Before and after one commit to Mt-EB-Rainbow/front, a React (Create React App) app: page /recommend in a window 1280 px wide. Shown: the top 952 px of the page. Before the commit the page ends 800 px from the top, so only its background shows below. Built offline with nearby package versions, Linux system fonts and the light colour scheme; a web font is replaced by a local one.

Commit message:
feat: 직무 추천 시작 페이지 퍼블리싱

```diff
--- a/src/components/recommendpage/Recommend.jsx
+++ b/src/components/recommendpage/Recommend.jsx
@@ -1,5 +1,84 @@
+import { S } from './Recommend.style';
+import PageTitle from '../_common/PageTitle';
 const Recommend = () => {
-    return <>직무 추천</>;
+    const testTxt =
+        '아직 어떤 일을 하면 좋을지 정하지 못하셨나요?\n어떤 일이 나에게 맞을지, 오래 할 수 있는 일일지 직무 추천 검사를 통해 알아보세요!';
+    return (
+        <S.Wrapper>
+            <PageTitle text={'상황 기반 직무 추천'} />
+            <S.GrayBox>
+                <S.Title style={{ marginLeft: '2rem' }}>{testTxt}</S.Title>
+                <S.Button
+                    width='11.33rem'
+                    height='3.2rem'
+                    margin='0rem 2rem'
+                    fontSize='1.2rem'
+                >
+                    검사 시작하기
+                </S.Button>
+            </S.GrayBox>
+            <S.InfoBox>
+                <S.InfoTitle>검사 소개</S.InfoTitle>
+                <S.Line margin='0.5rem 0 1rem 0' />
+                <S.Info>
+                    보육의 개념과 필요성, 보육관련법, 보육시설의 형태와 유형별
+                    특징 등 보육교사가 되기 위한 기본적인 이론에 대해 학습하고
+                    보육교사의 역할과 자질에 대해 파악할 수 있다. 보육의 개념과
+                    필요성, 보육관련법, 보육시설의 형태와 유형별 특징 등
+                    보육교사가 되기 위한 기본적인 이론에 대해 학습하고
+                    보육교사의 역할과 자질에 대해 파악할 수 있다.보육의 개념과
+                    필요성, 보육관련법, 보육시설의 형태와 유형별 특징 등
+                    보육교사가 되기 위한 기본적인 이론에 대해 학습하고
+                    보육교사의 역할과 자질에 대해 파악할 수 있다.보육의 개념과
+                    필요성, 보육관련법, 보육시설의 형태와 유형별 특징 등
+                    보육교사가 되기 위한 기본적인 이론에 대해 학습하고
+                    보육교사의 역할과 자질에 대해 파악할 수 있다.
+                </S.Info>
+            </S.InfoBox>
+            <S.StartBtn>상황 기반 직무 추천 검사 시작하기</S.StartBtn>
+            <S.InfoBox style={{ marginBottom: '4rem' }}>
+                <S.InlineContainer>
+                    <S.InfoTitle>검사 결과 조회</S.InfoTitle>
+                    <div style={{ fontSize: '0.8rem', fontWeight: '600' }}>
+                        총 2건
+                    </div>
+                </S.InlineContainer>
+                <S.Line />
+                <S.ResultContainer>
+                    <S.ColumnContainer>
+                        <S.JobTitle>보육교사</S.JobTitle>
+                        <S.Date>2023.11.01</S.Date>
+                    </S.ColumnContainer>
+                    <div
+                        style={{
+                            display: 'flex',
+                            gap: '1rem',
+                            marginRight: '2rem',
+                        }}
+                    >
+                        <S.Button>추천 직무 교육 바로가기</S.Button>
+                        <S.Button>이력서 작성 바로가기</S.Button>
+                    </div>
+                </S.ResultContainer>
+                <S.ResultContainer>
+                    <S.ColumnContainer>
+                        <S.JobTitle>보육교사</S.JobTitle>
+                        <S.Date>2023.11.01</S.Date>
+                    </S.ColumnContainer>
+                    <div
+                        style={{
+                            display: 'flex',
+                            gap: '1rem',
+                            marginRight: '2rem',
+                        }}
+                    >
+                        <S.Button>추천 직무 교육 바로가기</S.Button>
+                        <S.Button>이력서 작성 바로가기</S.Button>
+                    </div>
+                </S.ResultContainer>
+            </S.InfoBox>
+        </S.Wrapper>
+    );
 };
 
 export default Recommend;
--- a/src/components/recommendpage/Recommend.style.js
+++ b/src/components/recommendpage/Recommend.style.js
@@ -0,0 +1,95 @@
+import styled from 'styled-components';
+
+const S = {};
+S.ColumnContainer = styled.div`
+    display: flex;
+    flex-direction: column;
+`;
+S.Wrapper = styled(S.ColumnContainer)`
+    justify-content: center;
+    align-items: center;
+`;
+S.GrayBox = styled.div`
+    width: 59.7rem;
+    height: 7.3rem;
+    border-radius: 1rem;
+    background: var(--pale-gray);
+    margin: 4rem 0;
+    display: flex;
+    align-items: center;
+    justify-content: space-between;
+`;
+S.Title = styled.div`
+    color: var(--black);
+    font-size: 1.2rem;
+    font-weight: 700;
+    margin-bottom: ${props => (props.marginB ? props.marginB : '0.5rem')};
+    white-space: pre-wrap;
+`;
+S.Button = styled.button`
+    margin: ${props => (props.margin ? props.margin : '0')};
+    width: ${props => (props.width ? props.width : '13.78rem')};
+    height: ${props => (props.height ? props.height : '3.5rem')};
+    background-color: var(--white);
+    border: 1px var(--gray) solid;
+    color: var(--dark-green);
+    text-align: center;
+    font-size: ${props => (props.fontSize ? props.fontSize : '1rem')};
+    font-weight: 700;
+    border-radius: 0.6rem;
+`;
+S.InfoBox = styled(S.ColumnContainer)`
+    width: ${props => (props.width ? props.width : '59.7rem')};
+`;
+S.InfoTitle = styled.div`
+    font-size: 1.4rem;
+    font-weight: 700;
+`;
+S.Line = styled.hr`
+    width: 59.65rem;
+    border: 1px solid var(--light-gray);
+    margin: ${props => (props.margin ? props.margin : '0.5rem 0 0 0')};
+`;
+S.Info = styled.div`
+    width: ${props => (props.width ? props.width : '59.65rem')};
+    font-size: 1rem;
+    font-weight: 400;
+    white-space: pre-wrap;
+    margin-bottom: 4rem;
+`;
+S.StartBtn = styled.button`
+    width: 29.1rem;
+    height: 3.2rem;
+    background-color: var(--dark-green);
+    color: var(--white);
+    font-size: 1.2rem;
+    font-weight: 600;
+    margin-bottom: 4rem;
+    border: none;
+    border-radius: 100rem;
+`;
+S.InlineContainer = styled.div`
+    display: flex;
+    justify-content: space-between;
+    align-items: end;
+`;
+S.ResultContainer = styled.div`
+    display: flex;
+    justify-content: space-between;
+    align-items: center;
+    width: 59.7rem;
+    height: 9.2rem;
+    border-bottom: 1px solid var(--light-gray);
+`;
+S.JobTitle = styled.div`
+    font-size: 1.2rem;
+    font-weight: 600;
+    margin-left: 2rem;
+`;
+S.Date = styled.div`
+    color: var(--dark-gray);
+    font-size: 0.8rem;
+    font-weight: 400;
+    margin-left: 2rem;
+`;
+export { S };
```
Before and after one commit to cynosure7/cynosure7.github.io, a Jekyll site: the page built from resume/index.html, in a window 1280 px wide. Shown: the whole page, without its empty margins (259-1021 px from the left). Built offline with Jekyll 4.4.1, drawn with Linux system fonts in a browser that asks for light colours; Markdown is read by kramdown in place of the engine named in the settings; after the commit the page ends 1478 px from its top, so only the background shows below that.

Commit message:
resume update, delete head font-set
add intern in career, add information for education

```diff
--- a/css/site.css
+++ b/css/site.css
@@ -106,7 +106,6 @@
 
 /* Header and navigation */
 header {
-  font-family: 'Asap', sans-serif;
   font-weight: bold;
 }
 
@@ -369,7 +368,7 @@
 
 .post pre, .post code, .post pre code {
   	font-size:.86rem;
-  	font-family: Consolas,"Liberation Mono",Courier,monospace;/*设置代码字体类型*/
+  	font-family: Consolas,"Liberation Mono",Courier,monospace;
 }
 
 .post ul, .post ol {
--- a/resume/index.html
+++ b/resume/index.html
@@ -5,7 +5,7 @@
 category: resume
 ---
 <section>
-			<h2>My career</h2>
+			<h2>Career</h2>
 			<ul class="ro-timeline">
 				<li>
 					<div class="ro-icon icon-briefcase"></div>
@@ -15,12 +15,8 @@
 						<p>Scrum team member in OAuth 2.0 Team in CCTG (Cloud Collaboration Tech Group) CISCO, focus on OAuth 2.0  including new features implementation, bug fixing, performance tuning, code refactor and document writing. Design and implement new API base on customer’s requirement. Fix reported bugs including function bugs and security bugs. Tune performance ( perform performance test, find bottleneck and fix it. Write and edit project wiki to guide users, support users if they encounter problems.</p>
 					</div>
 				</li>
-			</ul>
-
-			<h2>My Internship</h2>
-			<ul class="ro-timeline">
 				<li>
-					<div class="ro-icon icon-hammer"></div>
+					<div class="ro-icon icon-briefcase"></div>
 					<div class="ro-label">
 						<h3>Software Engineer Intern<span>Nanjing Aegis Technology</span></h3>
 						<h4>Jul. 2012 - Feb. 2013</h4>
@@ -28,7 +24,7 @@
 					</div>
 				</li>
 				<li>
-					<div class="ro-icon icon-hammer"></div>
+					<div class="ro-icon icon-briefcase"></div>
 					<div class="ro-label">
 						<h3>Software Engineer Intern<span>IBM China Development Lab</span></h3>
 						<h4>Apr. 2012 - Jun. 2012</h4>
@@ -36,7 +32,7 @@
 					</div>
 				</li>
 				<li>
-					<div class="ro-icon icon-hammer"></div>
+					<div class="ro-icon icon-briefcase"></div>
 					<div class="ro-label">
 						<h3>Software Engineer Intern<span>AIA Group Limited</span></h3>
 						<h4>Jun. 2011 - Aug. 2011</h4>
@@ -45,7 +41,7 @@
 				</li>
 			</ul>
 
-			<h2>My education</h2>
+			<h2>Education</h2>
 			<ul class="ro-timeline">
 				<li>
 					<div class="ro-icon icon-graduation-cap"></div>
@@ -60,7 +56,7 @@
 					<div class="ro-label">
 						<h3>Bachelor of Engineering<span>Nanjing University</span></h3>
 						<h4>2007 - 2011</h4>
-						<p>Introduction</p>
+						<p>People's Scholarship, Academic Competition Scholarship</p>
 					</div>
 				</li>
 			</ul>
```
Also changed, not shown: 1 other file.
------------------------------------------------
* [WHAT IS BEING ASKED] Your answer should be one number: how many lines of the records hold "width".

* [OUTPUT OF THE TASK] 8